### YOUR TASK:
Repeat the records in full. No pictures belong in the copy.

### DATA SUPPLIED:
····················
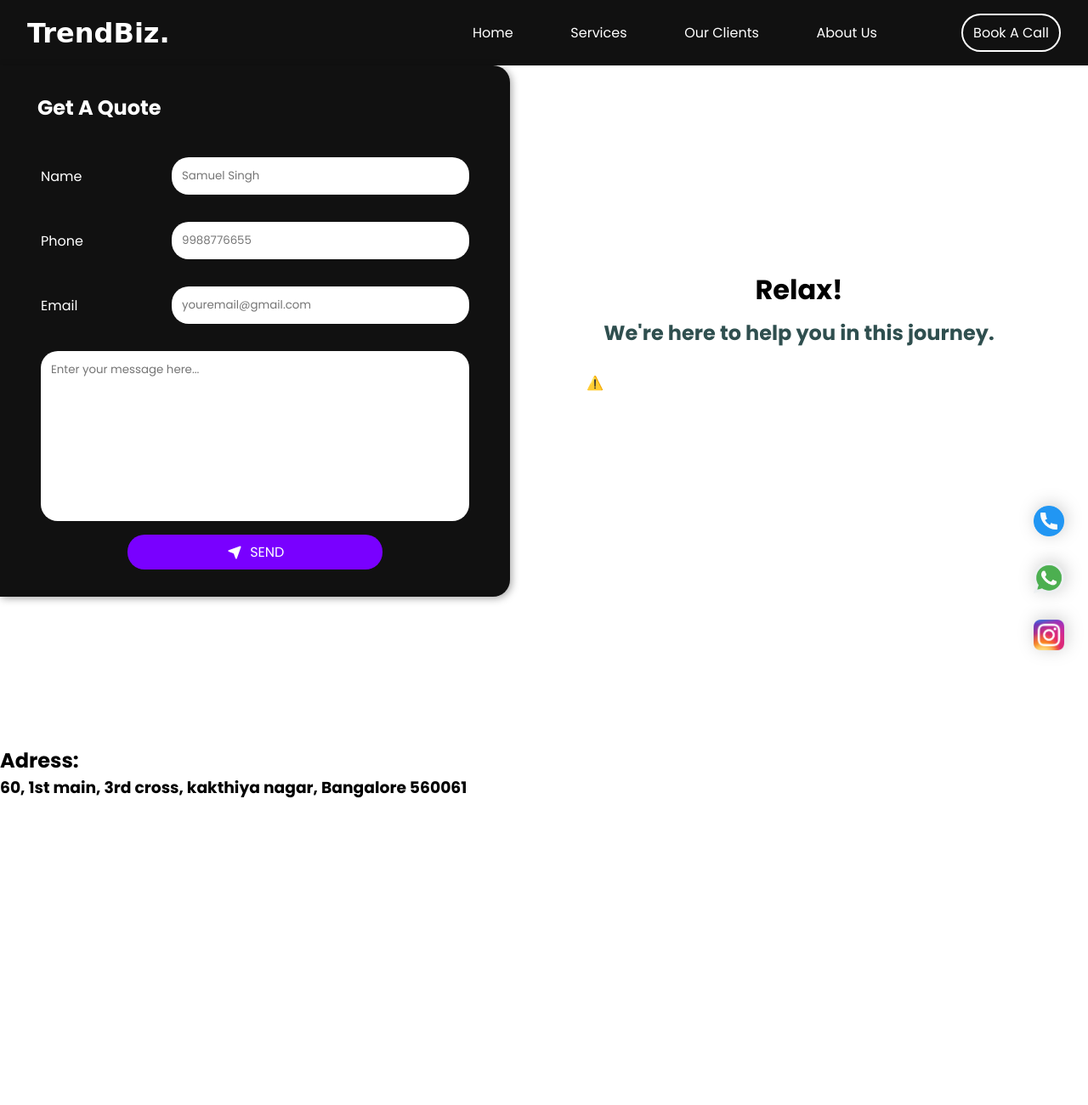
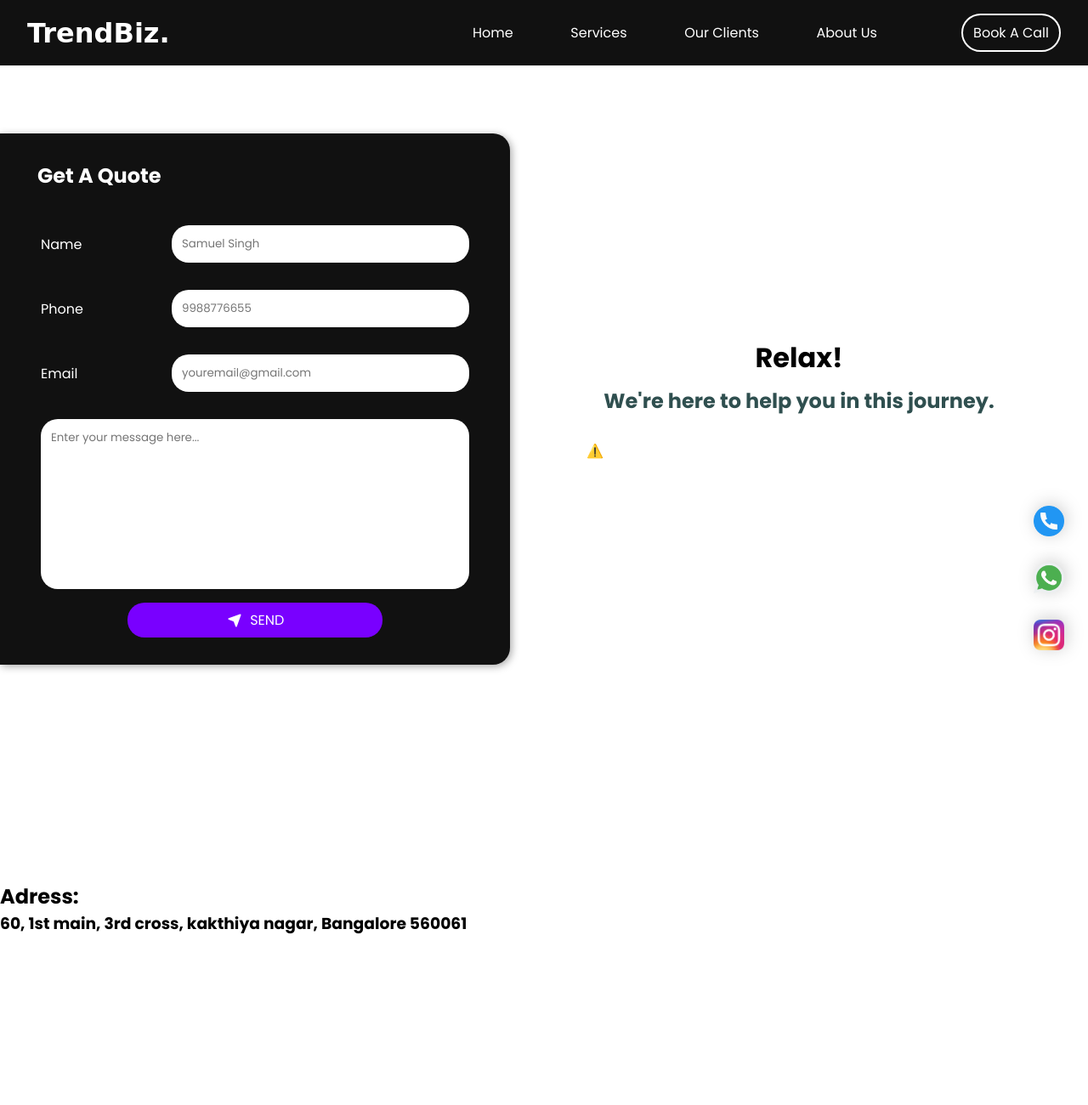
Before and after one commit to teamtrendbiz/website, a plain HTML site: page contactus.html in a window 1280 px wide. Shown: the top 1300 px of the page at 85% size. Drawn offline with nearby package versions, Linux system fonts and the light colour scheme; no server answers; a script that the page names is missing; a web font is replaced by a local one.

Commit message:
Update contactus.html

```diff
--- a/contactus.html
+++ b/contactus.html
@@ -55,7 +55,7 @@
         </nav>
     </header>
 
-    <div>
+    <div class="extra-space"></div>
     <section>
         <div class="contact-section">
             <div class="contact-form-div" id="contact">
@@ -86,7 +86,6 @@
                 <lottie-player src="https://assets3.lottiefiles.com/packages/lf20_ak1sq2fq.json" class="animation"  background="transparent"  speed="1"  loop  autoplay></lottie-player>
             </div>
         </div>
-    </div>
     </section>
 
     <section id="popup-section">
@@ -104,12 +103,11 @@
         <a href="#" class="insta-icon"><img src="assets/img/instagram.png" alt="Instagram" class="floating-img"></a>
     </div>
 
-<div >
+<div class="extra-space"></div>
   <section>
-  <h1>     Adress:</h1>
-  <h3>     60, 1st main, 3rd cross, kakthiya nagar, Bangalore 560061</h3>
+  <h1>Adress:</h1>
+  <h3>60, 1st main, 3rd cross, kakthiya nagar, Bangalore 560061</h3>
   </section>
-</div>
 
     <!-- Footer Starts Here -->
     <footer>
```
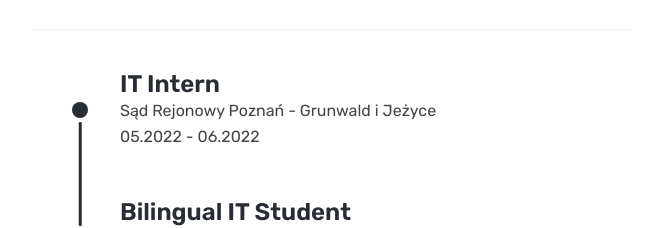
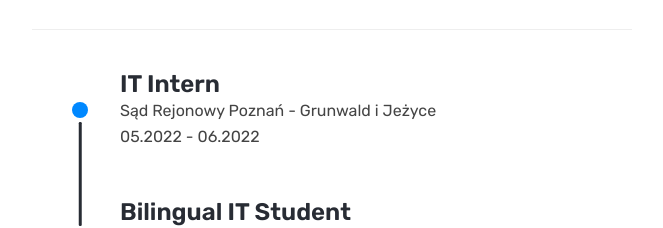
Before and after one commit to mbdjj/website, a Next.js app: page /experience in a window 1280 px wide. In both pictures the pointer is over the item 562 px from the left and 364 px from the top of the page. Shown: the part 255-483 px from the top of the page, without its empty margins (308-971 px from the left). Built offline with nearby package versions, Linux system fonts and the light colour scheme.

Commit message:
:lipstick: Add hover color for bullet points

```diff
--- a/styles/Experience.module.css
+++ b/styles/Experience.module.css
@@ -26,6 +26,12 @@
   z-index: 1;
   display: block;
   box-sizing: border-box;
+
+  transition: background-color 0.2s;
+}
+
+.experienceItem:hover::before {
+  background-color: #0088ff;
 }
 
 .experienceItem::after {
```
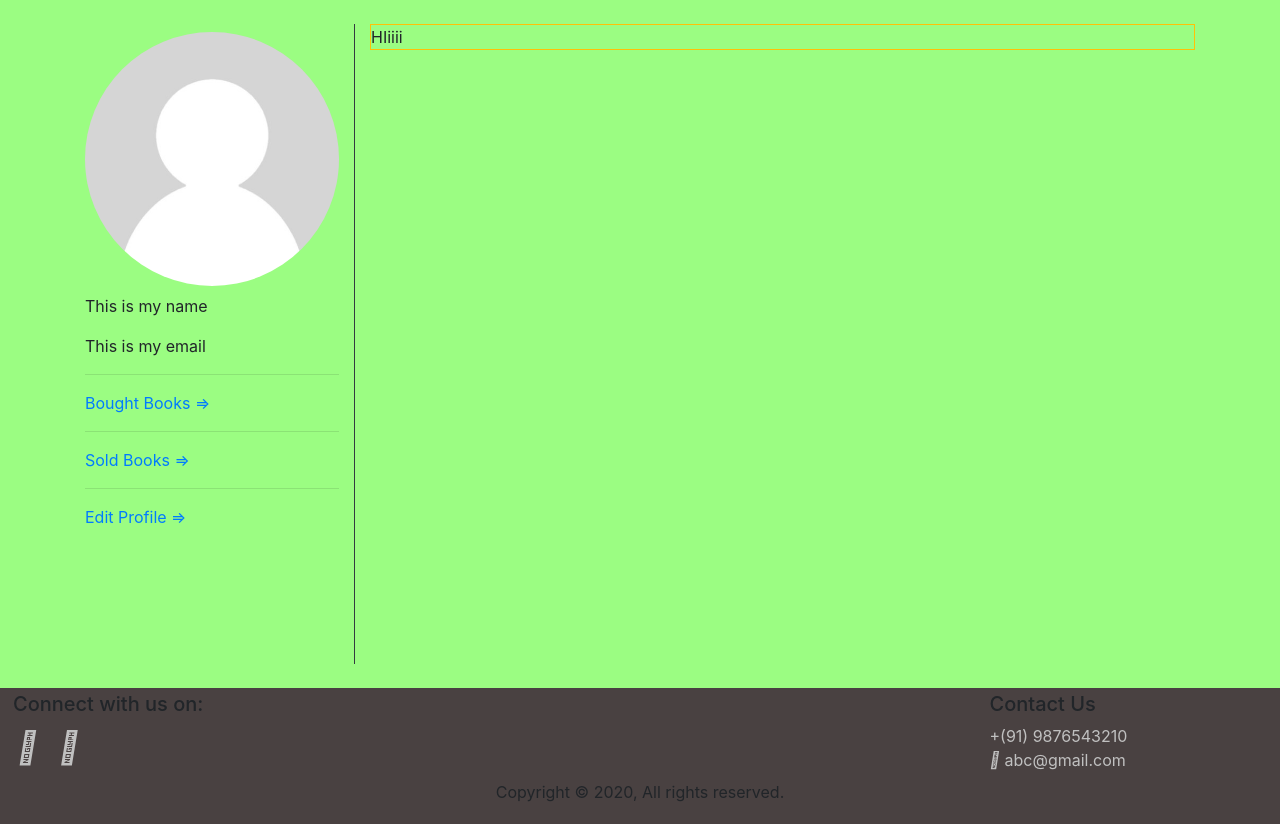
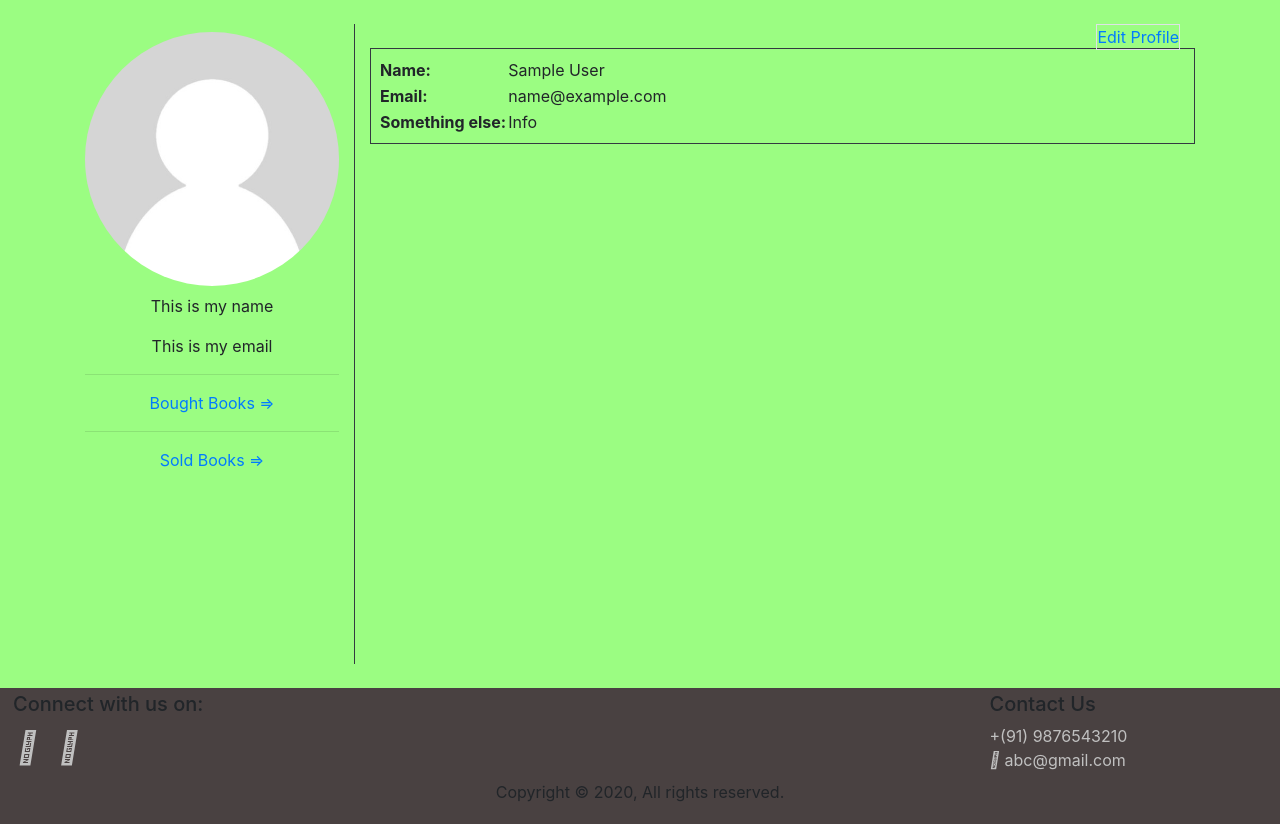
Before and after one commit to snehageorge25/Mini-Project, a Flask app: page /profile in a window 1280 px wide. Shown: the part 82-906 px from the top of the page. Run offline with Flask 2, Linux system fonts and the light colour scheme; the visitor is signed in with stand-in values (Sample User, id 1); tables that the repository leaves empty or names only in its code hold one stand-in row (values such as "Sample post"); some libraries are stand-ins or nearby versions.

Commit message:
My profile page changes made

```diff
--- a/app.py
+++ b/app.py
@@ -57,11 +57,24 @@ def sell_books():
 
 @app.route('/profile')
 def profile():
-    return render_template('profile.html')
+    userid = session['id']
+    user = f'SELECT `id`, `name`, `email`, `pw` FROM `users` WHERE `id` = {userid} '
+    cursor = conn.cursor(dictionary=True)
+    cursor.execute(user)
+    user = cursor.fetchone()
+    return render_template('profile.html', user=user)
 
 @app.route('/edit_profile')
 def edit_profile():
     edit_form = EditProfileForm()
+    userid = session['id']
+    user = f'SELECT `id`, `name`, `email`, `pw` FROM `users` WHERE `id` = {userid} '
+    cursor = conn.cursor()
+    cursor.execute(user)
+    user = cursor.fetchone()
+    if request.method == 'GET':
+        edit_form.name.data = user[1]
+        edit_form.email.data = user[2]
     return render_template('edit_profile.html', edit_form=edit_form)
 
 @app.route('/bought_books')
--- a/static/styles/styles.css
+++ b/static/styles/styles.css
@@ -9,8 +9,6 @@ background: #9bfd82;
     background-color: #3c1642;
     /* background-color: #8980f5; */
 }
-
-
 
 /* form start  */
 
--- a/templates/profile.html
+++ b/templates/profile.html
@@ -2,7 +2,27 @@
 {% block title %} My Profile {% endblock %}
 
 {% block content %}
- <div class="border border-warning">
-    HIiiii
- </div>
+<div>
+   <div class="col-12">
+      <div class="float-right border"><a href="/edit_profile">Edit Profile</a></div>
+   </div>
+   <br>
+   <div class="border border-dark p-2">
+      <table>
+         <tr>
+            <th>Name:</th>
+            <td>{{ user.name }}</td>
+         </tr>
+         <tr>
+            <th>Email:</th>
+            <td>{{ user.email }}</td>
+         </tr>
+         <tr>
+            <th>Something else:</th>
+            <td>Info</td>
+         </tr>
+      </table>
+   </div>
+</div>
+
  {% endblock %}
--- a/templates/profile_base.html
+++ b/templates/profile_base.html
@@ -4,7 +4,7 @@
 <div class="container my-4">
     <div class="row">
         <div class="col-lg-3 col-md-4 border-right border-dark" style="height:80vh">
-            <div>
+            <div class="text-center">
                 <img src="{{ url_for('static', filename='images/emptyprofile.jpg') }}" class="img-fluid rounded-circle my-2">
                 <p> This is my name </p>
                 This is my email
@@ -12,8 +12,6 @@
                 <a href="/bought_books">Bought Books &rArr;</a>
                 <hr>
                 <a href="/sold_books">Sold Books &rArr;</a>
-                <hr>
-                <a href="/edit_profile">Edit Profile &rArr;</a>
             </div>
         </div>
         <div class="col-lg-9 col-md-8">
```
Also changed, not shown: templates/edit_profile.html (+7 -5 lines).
····················
### WRITTEN SOLUTION:
Before and after one commit to teamtrendbiz/website, a plain HTML site: page contactus.html in a window 1280 px wide. Shown: the top 1300 px of the page at 85% size. Drawn offline with nearby package versions, Linux system fonts and the light colour scheme; no server answers; a script that the page names is missing; a web font is replaced by a local one.

Commit message:
Update contactus.html

```diff
--- a/contactus.html
+++ b/contactus.html
@@ -55,7 +55,7 @@
         </nav>
     </header>
 
-    <div>
+    <div class="extra-space"></div>
     <section>
         <div class="contact-section">
             <div class="contact-form-div" id="contact">
@@ -86,7 +86,6 @@
                 <lottie-player src="https://assets3.lottiefiles.com/packages/lf20_ak1sq2fq.json" class="animation"  background="transparent"  speed="1"  loop  autoplay></lottie-player>
             </div>
         </div>
-    </div>
     </section>
 
     <section id="popup-section">
@@ -104,12 +103,11 @@
         <a href="#" class="insta-icon"><img src="assets/img/instagram.png" alt="Instagram" class="floating-img"></a>
     </div>
 
-<div >
+<div class="extra-space"></div>
   <section>
-  <h1>     Adress:</h1>
-  <h3>     60, 1st main, 3rd cross, kakthiya nagar, Bangalore 560061</h3>
+  <h1>Adress:</h1>
+  <h3>60, 1st main, 3rd cross, kakthiya nagar, Bangalore 560061</h3>
   </section>
-</div>
 
     <!-- Footer Starts Here -->
     <footer>
```
Before and after one commit to mbdjj/website, a Next.js app: page /experience in a window 1280 px wide. In both pictures the pointer is over the item 562 px from the left and 364 px from the top of the page. Shown: the part 255-483 px from the top of the page, without its empty margins (308-971 px from the left). Built offline with nearby package versions, Linux system fonts and the light colour scheme.

Commit message:
:lipstick: Add hover color for bullet points

```diff
--- a/styles/Experience.module.css
+++ b/styles/Experience.module.css
@@ -26,6 +26,12 @@
   z-index: 1;
   display: block;
   box-sizing: border-box;
+
+  transition: background-color 0.2s;
+}
+
+.experienceItem:hover::before {
+  background-color: #0088ff;
 }
 
 .experienceItem::after {
```
Before and after one commit to snehageorge25/Mini-Project, a Flask app: page /profile in a window 1280 px wide. Shown: the part 82-906 px from the top of the page. Run offline with Flask 2, Linux system fonts and the light colour scheme; the visitor is signed in with stand-in values (Sample User, id 1); tables that the repository leaves empty or names only in its code hold one stand-in row (values such as "Sample post"); some libraries are stand-ins or nearby versions.

Commit message:
My profile page changes made

```diff
--- a/app.py
+++ b/app.py
@@ -57,11 +57,24 @@ def sell_books():
 
 @app.route('/profile')
 def profile():
-    return render_template('profile.html')
+    userid = session['id']
+    user = f'SELECT `id`, `name`, `email`, `pw` FROM `users` WHERE `id` = {userid} '
+    cursor = conn.cursor(dictionary=True)
+    cursor.execute(user)
+    user = cursor.fetchone()
+    return render_template('profile.html', user=user)
 
 @app.route('/edit_profile')
 def edit_profile():
     edit_form = EditProfileForm()
+    userid = session['id']
+    user = f'SELECT `id`, `name`, `email`, `pw` FROM `users` WHERE `id` = {userid} '
+    cursor = conn.cursor()
+    cursor.execute(user)
+    user = cursor.fetchone()
+    if request.method == 'GET':
+        edit_form.name.data = user[1]
+        edit_form.email.data = user[2]
     return render_template('edit_profile.html', edit_form=edit_form)
 
 @app.route('/bought_books')
--- a/static/styles/styles.css
+++ b/static/styles/styles.css
@@ -9,8 +9,6 @@ background: #9bfd82;
     background-color: #3c1642;
     /* background-color: #8980f5; */
 }
-
-
 
 /* form start  */
 
--- a/templates/profile.html
+++ b/templates/profile.html
@@ -2,7 +2,27 @@
 {% block title %} My Profile {% endblock %}
 
 {% block content %}
- <div class="border border-warning">
-    HIiiii
- </div>
+<div>
+   <div class="col-12">
+      <div class="float-right border"><a href="/edit_profile">Edit Profile</a></div>
+   </div>
+   <br>
+   <div class="border border-dark p-2">
+      <table>
+         <tr>
+            <th>Name:</th>
+            <td>{{ user.name }}</td>
+         </tr>
+         <tr>
+            <th>Email:</th>
+            <td>{{ user.email }}</td>
+         </tr>
+         <tr>
+            <th>Something else:</th>
+            <td>Info</td>
+         </tr>
+      </table>
+   </div>
+</div>
+
  {% endblock %}
--- a/templates/profile_base.html
+++ b/templates/profile_base.html
@@ -4,7 +4,7 @@
 <div class="container my-4">
     <div class="row">
         <div class="col-lg-3 col-md-4 border-right border-dark" style="height:80vh">
-            <div>
+            <div class="text-center">
                 <img src="{{ url_for('static', filename='images/emptyprofile.jpg') }}" class="img-fluid rounded-circle my-2">
                 <p> This is my name </p>
                 This is my email
@@ -12,8 +12,6 @@
                 <a href="/bought_books">Bought Books &rArr;</a>
                 <hr>
                 <a href="/sold_books">Sold Books &rArr;</a>
-                <hr>
-                <a href="/edit_profile">Edit Profile &rArr;</a>
             </div>
         </div>
         <div class="col-lg-9 col-md-8">
```
Also changed, not shown: templates/edit_profile.html (+7 -5 lines).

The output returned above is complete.